---- DATASET
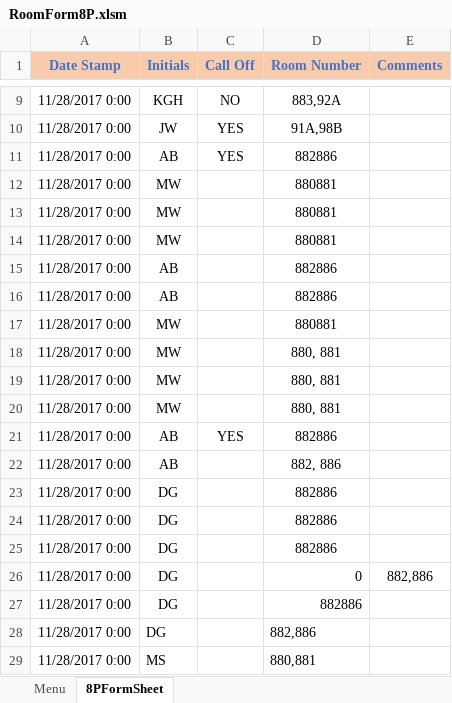
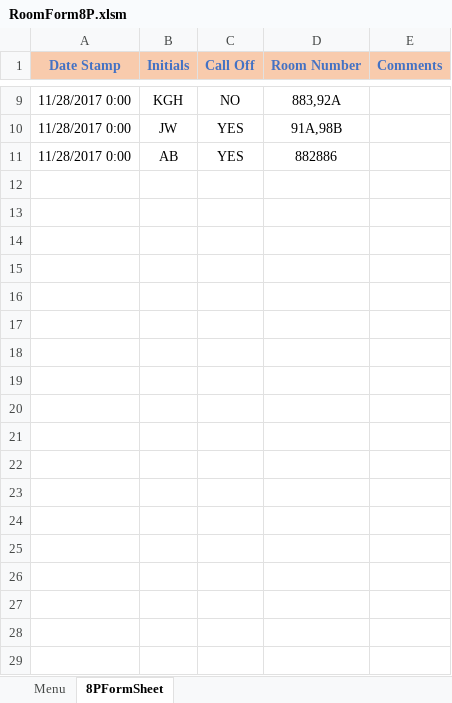
Before and after one commit to andersonjackson-ttc/Roper, an Excel workbook: spreadsheets/RoomForm8P.xlsm, sheet 8PFormSheet, drawn as a sheet; only a part is shown, gaps mark what is left out; values as stored, in another font and other column widths than the file's, no borders; charts and pictures not drawn; the diff names each change by its address in the sheet, - before the commit and + after, or states it on an @@ line.

```diff
--- a/spreadsheets/RoomForm8P.xlsm (sheet 8PFormSheet)
+++ b/spreadsheets/RoomForm8P.xlsm (sheet 8PFormSheet)
-row 12: 11/28/2017 0:00 | MW |  | 880881
-row 13: 11/28/2017 0:00 | MW |  | 880881
-row 14: 11/28/2017 0:00 | MW |  | 880881
-row 15: 11/28/2017 0:00 | AB |  | 882886
-row 16: 11/28/2017 0:00 | AB |  | 882886
-row 17: 11/28/2017 0:00 | MW |  | 880881
-row 18: 11/28/2017 0:00 | MW |  | 880, 881
-row 19: 11/28/2017 0:00 | MW |  | 880, 881
-row 20: 11/28/2017 0:00 | MW |  | 880, 881
-row 21: 11/28/2017 0:00 | AB | YES | 882886
-row 22: 11/28/2017 0:00 | AB |  | 882, 886
-row 23: 11/28/2017 0:00 | DG |  | 882886
-row 24: 11/28/2017 0:00 | DG |  | 882886
-row 25: 11/28/2017 0:00 | DG |  | 882886
-row 26: 11/28/2017 0:00 | DG |  | 0 | 882,886
-row 27: 11/28/2017 0:00 | DG |  | 882886
-row 28: 11/28/2017 0:00 | DG |  | 882,886
-row 29: 11/28/2017 0:00 | MS |  | 880,881
```
Also changed, not shown: sheet Menu, hidden cells, charts or pictures, spreadsheets/RoomForm3P.xlsm, spreadsheets/RoomForm3W.xlsm.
--------
## [WHAT YOU ARE ASKED TO DO]
The expected output is every line of the data, unchanged, with the pictures skipped.

## [TASK RESPONSE]
Before and after one commit to andersonjackson-ttc/Roper, an Excel workbook: spreadsheets/RoomForm8P.xlsm, sheet 8PFormSheet, drawn as a sheet; only a part is shown, gaps mark what is left out; values as stored, in another font and other column widths than the file's, no borders; charts and pictures not drawn; the diff names each change by its address in the sheet, - before the commit and + after, or states it on an @@ line.

```diff
--- a/spreadsheets/RoomForm8P.xlsm (sheet 8PFormSheet)
+++ b/spreadsheets/RoomForm8P.xlsm (sheet 8PFormSheet)
-row 12: 11/28/2017 0:00 | MW |  | 880881
-row 13: 11/28/2017 0:00 | MW |  | 880881
-row 14: 11/28/2017 0:00 | MW |  | 880881
-row 15: 11/28/2017 0:00 | AB |  | 882886
-row 16: 11/28/2017 0:00 | AB |  | 882886
-row 17: 11/28/2017 0:00 | MW |  | 880881
-row 18: 11/28/2017 0:00 | MW |  | 880, 881
-row 19: 11/28/2017 0:00 | MW |  | 880, 881
-row 20: 11/28/2017 0:00 | MW |  | 880, 881
-row 21: 11/28/2017 0:00 | AB | YES | 882886
-row 22: 11/28/2017 0:00 | AB |  | 882, 886
-row 23: 11/28/2017 0:00 | DG |  | 882886
-row 24: 11/28/2017 0:00 | DG |  | 882886
-row 25: 11/28/2017 0:00 | DG |  | 882886
-row 26: 11/28/2017 0:00 | DG |  | 0 | 882,886
-row 27: 11/28/2017 0:00 | DG |  | 882886
-row 28: 11/28/2017 0:00 | DG |  | 882,886
-row 29: 11/28/2017 0:00 | MS |  | 880,881
```
Also changed, not shown: sheet Menu, hidden cells, charts or pictures, spreadsheets/RoomForm3P.xlsm, spreadsheets/RoomForm3W.xlsm.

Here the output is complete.